From the entries, copy each line that includes "Built".

━━━ RECORDS SUPPLIED ━━━

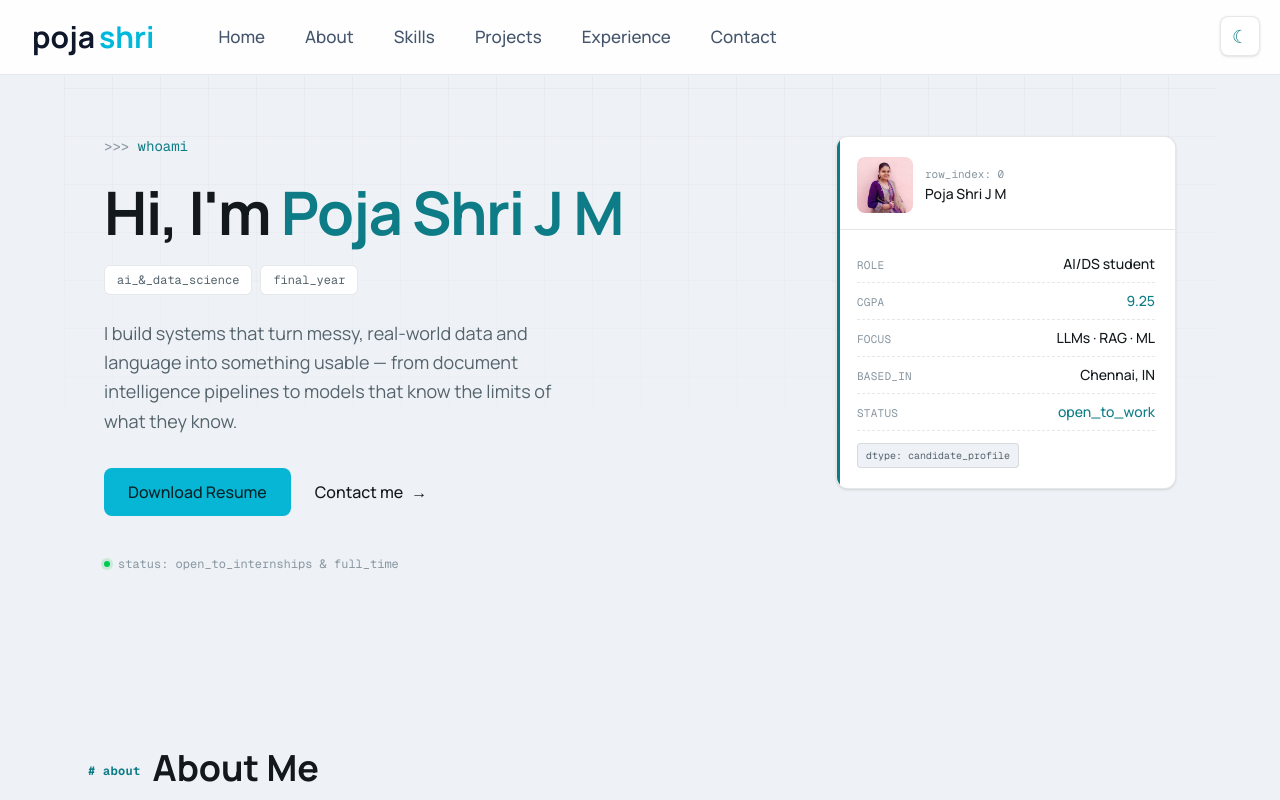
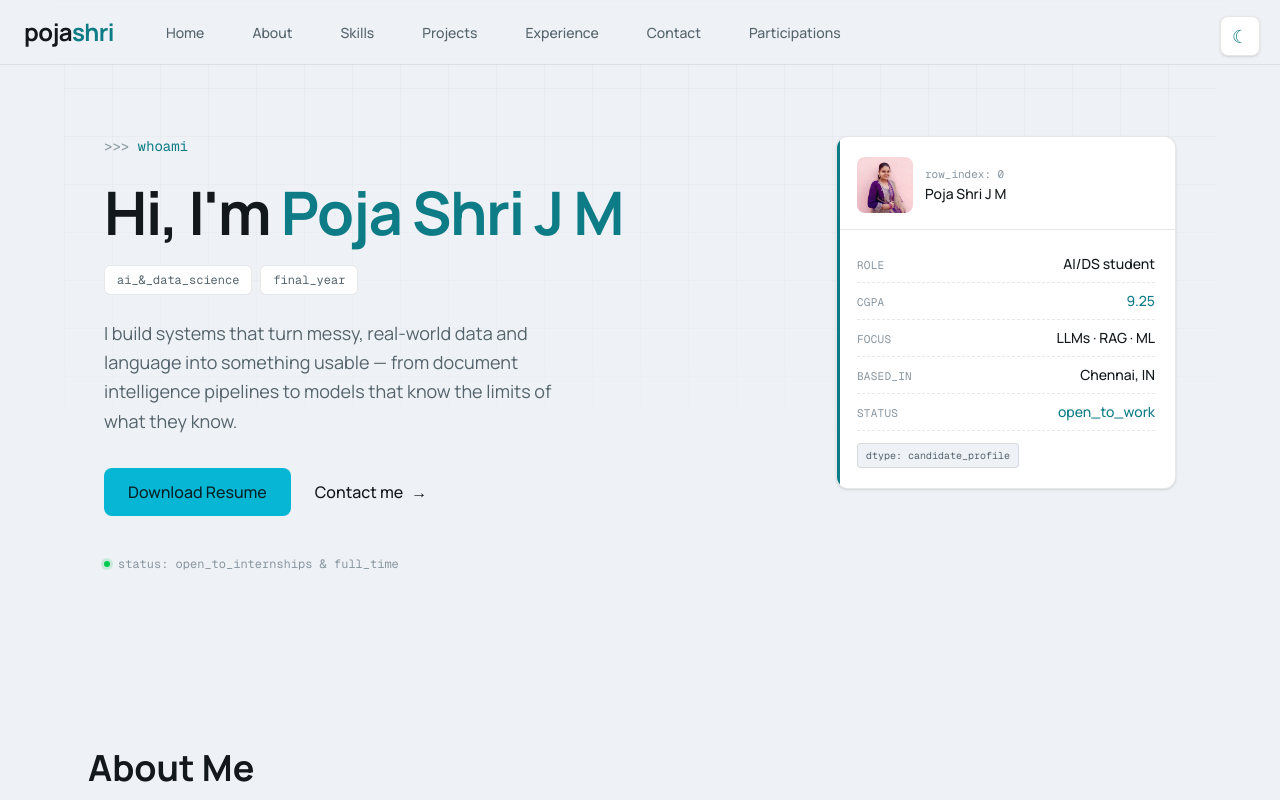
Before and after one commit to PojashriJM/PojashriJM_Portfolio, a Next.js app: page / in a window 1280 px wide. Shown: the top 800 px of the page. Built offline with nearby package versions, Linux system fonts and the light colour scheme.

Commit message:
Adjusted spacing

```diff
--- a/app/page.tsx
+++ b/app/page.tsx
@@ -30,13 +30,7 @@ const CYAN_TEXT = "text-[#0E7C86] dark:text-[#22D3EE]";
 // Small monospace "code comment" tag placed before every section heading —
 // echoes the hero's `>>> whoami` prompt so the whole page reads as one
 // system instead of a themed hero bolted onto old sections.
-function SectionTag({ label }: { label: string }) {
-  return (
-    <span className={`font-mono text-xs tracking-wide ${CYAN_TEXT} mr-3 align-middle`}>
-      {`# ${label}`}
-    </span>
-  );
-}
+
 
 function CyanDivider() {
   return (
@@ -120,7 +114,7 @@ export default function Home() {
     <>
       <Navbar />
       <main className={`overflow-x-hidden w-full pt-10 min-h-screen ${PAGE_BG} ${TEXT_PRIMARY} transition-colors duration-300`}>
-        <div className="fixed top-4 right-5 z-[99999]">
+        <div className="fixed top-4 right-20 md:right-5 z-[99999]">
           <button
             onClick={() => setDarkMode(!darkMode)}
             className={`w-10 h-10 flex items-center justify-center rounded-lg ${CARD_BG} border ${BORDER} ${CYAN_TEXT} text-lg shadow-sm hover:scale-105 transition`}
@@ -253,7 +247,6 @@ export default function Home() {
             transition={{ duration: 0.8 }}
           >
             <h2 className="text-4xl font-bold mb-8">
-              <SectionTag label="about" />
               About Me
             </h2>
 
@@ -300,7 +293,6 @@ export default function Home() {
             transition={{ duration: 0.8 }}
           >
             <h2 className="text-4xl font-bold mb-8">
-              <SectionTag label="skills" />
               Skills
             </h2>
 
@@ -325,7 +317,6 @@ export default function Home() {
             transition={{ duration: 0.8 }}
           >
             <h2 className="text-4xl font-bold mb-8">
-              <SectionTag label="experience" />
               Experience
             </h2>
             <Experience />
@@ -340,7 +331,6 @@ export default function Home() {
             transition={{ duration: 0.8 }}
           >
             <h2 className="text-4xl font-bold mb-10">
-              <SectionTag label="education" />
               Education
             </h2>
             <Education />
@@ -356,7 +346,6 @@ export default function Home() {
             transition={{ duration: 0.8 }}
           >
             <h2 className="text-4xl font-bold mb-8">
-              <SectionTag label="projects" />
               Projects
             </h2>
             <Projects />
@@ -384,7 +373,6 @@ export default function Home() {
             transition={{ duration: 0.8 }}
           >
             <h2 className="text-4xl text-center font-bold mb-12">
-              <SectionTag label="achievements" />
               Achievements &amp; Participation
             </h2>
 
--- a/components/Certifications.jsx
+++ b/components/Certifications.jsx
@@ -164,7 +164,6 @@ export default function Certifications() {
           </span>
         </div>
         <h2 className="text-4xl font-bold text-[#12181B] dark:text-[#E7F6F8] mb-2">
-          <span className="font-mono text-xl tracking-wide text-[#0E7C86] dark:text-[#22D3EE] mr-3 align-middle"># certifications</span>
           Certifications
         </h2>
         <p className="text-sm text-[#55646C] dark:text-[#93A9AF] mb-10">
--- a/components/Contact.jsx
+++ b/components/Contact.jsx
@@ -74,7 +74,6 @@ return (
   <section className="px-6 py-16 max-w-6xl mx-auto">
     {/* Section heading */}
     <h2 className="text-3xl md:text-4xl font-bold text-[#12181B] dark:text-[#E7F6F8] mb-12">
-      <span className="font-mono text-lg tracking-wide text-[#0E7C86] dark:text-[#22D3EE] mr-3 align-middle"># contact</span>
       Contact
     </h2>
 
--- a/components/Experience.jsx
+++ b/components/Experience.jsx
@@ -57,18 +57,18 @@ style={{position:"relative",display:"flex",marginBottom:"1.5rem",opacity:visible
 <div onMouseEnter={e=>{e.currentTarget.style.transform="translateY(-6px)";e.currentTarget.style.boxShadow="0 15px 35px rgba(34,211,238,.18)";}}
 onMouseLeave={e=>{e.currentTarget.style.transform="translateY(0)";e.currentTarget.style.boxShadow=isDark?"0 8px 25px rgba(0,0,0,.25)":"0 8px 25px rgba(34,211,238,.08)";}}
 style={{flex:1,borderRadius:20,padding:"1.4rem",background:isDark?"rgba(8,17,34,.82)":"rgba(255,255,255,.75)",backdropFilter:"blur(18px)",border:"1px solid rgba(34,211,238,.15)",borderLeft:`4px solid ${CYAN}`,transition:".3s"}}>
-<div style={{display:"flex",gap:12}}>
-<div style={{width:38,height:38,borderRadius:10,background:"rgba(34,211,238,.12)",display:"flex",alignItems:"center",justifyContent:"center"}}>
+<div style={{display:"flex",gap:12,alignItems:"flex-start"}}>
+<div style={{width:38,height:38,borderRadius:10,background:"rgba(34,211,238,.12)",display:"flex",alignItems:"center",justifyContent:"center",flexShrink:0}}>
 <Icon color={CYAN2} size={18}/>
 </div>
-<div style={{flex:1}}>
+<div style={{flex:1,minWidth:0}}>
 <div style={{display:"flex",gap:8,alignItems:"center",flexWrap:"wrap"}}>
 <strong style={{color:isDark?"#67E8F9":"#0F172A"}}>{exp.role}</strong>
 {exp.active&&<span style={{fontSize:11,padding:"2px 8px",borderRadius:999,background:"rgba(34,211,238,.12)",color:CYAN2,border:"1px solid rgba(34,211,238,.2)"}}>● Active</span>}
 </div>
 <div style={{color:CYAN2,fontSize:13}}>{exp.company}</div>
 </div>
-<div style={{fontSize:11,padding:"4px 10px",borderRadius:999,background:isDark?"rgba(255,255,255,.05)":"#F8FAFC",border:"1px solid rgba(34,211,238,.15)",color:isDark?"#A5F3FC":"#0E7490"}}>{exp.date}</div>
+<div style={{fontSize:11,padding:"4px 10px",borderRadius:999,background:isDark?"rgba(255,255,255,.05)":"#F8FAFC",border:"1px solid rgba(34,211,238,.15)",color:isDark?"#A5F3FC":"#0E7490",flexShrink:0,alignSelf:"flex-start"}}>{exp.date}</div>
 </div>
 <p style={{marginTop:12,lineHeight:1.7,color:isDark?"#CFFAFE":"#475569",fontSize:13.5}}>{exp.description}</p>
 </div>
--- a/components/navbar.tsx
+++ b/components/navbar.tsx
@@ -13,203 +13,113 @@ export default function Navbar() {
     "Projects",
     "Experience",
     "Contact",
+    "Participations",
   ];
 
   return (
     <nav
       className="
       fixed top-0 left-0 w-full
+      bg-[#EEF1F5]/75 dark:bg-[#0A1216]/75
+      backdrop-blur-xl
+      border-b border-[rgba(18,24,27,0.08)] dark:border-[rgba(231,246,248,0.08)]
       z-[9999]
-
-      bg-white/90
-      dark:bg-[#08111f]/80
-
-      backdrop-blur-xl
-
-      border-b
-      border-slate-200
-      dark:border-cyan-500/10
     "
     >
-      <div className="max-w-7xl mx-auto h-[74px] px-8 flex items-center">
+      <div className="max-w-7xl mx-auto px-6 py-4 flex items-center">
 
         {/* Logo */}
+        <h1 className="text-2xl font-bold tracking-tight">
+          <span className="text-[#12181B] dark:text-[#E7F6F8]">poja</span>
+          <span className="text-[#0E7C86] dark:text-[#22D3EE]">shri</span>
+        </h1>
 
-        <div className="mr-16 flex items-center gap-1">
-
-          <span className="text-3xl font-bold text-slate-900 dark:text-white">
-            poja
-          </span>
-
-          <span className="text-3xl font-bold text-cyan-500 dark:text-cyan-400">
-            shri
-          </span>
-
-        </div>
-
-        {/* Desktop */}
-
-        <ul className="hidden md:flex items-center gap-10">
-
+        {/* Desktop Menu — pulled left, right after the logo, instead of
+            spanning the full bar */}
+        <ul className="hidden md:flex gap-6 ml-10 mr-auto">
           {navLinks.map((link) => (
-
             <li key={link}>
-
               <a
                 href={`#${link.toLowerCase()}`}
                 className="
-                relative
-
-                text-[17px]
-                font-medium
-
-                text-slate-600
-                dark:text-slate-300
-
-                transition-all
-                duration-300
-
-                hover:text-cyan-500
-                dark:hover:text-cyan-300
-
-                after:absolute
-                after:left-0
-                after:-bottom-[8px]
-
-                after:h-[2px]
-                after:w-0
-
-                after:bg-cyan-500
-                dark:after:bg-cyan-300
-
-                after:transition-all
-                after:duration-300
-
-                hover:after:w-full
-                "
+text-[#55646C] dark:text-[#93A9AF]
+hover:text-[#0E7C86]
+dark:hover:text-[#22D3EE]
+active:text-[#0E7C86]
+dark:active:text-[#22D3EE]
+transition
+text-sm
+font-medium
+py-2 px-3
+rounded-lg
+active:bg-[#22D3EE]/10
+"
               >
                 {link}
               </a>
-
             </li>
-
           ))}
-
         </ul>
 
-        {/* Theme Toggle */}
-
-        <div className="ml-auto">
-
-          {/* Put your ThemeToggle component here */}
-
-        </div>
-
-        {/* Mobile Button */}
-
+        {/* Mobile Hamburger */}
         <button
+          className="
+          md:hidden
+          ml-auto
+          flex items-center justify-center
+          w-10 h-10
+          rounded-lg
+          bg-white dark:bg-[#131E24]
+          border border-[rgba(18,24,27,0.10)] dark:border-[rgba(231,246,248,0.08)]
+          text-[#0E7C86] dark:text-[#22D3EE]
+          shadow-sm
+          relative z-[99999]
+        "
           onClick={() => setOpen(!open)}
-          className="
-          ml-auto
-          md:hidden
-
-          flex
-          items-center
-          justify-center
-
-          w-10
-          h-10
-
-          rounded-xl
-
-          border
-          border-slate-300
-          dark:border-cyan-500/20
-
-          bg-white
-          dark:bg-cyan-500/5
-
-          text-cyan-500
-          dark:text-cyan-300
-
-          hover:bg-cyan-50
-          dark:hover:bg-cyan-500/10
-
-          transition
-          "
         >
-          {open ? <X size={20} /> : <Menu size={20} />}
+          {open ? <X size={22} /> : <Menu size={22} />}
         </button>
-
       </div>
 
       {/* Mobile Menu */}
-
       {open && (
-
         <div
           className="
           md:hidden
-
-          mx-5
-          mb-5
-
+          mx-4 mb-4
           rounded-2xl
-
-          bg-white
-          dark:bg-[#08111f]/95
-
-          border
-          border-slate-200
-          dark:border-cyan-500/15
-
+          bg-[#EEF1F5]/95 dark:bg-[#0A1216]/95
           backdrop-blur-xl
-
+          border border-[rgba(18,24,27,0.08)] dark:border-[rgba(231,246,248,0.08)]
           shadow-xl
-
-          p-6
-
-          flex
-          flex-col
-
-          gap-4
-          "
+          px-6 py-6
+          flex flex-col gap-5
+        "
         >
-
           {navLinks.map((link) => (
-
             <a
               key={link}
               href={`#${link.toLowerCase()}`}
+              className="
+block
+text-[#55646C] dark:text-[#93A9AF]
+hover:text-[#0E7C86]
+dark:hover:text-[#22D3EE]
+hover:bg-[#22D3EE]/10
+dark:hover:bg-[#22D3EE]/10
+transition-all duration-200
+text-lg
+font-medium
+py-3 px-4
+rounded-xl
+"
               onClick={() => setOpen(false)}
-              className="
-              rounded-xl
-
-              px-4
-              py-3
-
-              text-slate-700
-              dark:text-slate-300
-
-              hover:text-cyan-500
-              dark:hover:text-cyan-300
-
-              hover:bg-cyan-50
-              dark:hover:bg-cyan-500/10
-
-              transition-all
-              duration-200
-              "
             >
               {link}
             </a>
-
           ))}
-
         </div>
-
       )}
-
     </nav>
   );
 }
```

━━━
━━━ RECORDS SUPPLIED ━━━

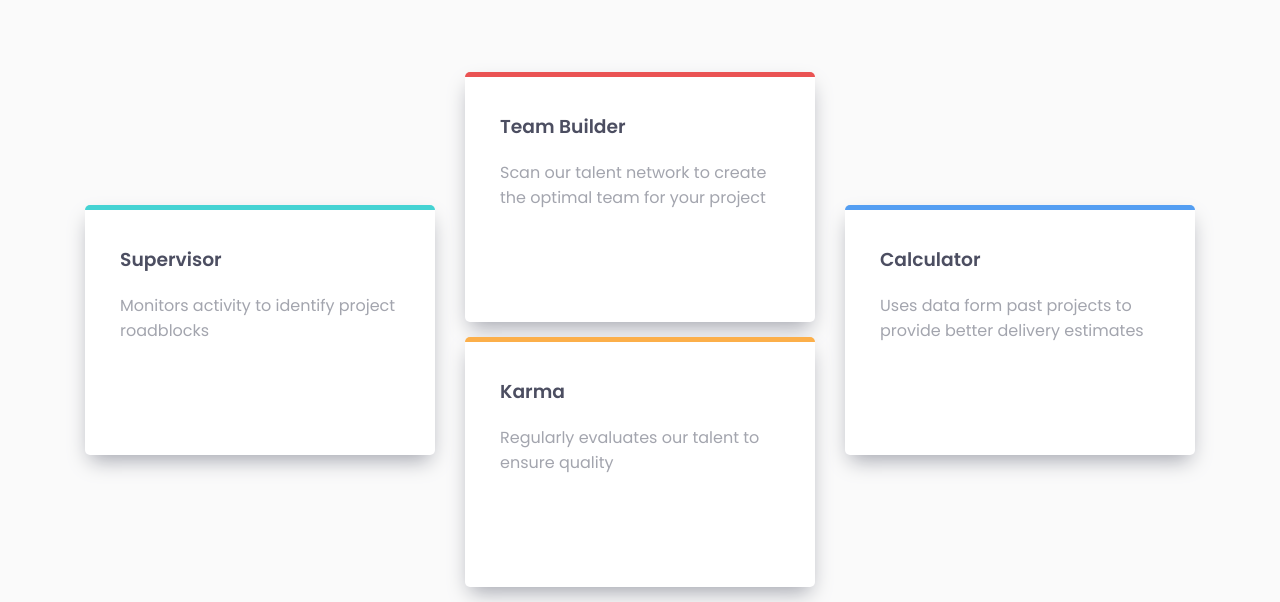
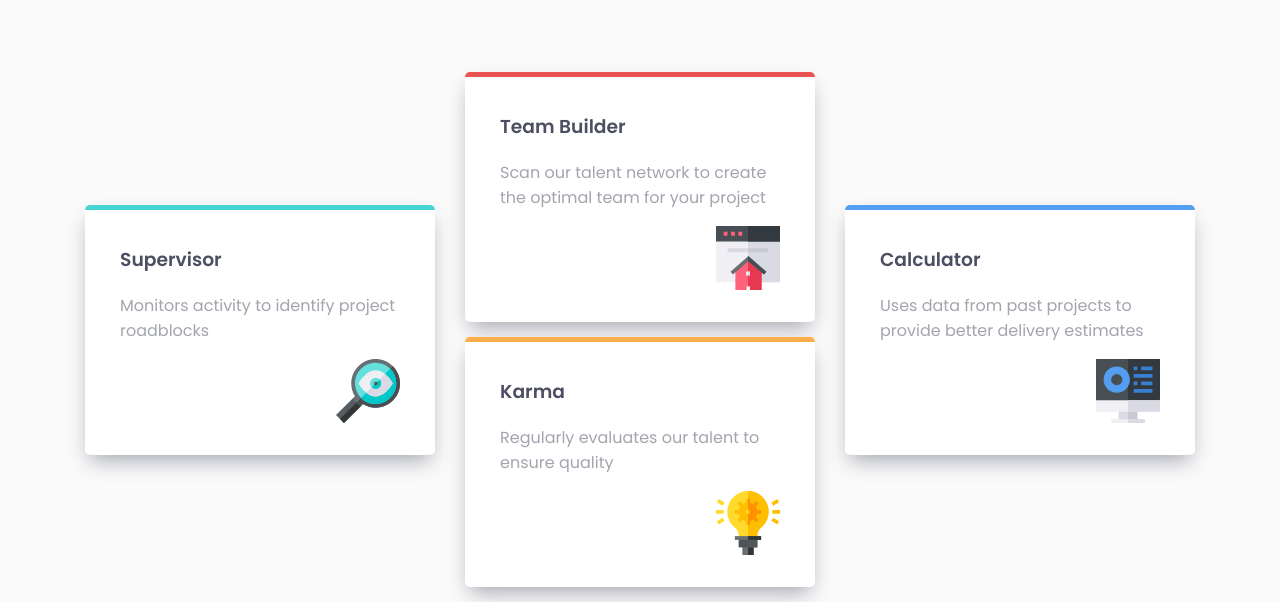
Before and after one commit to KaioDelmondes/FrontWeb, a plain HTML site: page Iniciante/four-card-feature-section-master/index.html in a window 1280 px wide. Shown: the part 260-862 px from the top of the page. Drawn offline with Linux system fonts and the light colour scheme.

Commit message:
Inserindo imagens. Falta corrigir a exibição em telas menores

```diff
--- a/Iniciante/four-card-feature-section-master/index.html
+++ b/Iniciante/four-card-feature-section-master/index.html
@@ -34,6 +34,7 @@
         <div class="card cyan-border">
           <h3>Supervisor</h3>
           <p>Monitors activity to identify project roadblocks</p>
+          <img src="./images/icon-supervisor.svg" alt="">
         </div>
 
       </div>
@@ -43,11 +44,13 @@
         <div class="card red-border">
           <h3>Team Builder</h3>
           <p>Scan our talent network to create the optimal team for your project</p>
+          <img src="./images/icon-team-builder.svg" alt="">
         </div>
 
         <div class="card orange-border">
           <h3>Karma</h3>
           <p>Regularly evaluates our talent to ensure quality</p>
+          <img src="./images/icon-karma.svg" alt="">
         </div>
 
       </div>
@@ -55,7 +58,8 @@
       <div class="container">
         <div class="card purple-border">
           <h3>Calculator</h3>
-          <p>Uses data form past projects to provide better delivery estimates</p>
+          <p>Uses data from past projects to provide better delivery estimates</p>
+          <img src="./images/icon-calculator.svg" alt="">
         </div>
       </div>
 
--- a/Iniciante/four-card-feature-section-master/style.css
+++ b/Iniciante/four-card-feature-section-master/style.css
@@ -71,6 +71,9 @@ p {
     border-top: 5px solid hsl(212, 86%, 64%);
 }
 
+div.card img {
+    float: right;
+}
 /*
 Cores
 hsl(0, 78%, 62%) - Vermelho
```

━━━
━━━ RECORDS SUPPLIED ━━━

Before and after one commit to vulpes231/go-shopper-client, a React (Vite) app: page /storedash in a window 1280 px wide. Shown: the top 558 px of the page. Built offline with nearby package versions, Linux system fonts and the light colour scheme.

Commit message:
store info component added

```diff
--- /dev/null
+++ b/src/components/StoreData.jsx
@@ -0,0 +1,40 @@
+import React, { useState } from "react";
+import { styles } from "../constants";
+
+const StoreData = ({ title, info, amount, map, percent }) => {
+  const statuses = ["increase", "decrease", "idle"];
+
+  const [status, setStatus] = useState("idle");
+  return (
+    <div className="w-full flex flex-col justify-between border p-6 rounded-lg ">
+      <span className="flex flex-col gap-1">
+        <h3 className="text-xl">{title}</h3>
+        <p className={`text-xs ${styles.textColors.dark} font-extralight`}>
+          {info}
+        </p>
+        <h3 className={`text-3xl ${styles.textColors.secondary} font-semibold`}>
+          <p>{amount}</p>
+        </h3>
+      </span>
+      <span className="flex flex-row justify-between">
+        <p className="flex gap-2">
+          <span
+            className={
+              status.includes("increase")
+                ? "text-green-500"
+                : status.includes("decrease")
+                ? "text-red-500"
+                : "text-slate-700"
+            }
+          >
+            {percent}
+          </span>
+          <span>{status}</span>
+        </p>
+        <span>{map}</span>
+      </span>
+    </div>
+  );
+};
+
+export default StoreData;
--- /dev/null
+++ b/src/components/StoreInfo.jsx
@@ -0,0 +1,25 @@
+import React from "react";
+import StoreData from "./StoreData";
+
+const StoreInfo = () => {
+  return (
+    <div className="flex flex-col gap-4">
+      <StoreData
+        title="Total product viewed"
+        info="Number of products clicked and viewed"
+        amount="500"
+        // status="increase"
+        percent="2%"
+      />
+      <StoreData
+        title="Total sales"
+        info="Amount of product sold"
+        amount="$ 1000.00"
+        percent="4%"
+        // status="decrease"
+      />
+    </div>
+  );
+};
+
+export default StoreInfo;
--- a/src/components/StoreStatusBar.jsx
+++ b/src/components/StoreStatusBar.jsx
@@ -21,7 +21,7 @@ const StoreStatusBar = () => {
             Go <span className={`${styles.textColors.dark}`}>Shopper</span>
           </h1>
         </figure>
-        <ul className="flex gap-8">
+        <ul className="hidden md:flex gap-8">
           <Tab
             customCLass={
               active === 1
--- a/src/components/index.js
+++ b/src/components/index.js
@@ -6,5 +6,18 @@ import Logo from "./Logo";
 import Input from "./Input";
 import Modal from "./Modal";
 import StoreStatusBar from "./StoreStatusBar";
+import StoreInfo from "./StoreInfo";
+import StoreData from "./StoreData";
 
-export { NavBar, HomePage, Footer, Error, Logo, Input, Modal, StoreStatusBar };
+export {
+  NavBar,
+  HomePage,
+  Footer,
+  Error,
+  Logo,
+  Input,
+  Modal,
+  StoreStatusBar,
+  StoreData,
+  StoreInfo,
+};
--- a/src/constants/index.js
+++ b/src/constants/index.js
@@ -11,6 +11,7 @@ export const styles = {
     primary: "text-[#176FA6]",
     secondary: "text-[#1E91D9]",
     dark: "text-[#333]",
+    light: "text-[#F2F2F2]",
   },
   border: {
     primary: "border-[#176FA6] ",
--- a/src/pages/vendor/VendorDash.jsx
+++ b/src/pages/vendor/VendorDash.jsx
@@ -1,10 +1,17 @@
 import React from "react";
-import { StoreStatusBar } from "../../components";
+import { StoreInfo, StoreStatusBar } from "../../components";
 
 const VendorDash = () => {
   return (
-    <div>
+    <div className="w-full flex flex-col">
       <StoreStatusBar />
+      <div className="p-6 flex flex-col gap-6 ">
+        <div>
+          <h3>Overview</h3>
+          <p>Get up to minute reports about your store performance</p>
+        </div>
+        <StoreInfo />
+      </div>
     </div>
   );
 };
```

━━━

ANSWER TO THE PROBLEM —
Before and after one commit to PojashriJM/PojashriJM_Portfolio, a Next.js app: page / in a window 1280 px wide. Shown: the top 800 px of the page. Built offline with nearby package versions, Linux system fonts and the light colour scheme.
Before and after one commit to vulpes231/go-shopper-client, a React (Vite) app: page /storedash in a window 1280 px wide. Shown: the top 558 px of the page. Built offline with nearby package versions, Linux system fonts and the light colour scheme.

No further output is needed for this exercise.